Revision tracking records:
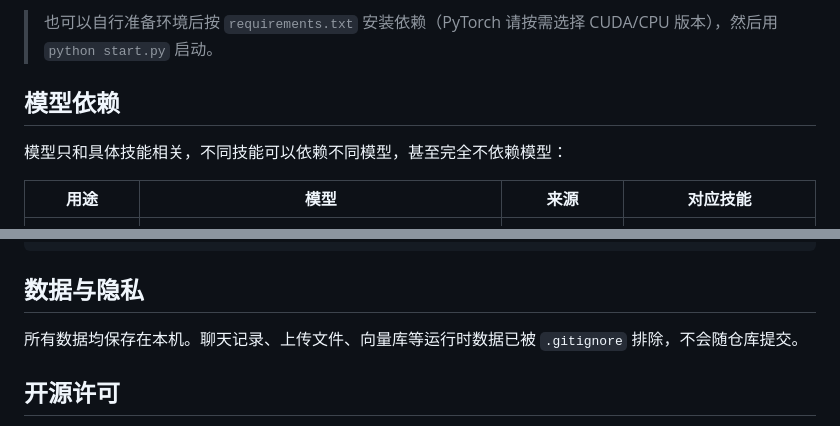
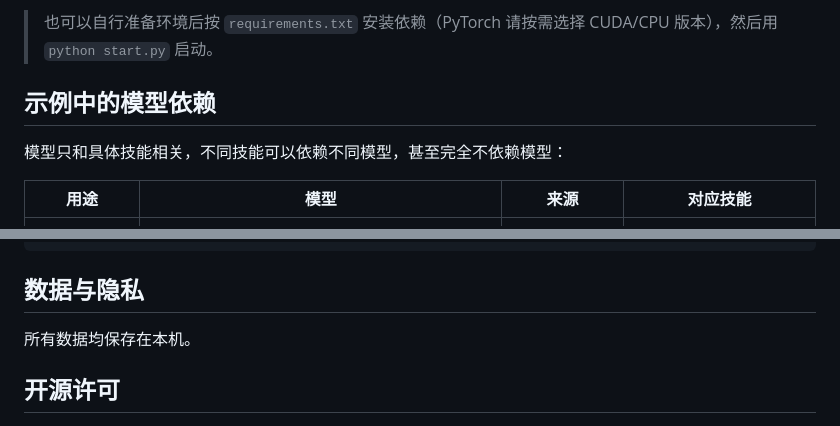
Before and after one commit to ChengSen1988/com2ai, a Markdown page: README.md, 2 parts joined by grey strips. Rendered like a GitHub page.

```diff
--- a/README.md
+++ b/README.md
@@ -67,7 +67,7 @@ $env:C2A_SKIP_MODELS='1'; irm https://cdn.jsdelivr.net/gh/ChengSen1988/com2ai@ma
 
 > 也可以自行准备环境后按 `requirements.txt` 安装依赖（PyTorch 请按需选择 CUDA/CPU 版本），然后用 `python start.py` 启动。
 
-## 模型依赖
+## 示例中的模型依赖
 
 模型只和具体技能相关，不同技能可以依赖不同模型，甚至完全不依赖模型：
 
@@ -98,7 +98,7 @@ uploads/  vector_memory/  chat.db  运行时数据（不入库，见 .gitignore
 
 ## 数据与隐私
 
-所有数据均保存在本机。聊天记录、上传文件、向量库等运行时数据已被 `.gitignore` 排除，不会随仓库提交。
+所有数据均保存在本机。
 
 ## 开源许可
 
```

ABOUT THIS EXERCISE.
Output the entries verbatim, skipping images.

YOUR SOLUTION.
Before and after one commit to ChengSen1988/com2ai, a Markdown page: README.md, 2 parts joined by grey strips. Rendered like a GitHub page.

```diff
--- a/README.md
+++ b/README.md
@@ -67,7 +67,7 @@ $env:C2A_SKIP_MODELS='1'; irm https://cdn.jsdelivr.net/gh/ChengSen1988/com2ai@ma
 
 > 也可以自行准备环境后按 `requirements.txt` 安装依赖（PyTorch 请按需选择 CUDA/CPU 版本），然后用 `python start.py` 启动。
 
-## 模型依赖
+## 示例中的模型依赖
 
 模型只和具体技能相关，不同技能可以依赖不同模型，甚至完全不依赖模型：
 
@@ -98,7 +98,7 @@ uploads/  vector_memory/  chat.db  运行时数据（不入库，见 .gitignore
 
 ## 数据与隐私
 
-所有数据均保存在本机。聊天记录、上传文件、向量库等运行时数据已被 `.gitignore` 排除，不会随仓库提交。
+所有数据均保存在本机。
 
 ## 开源许可
 
```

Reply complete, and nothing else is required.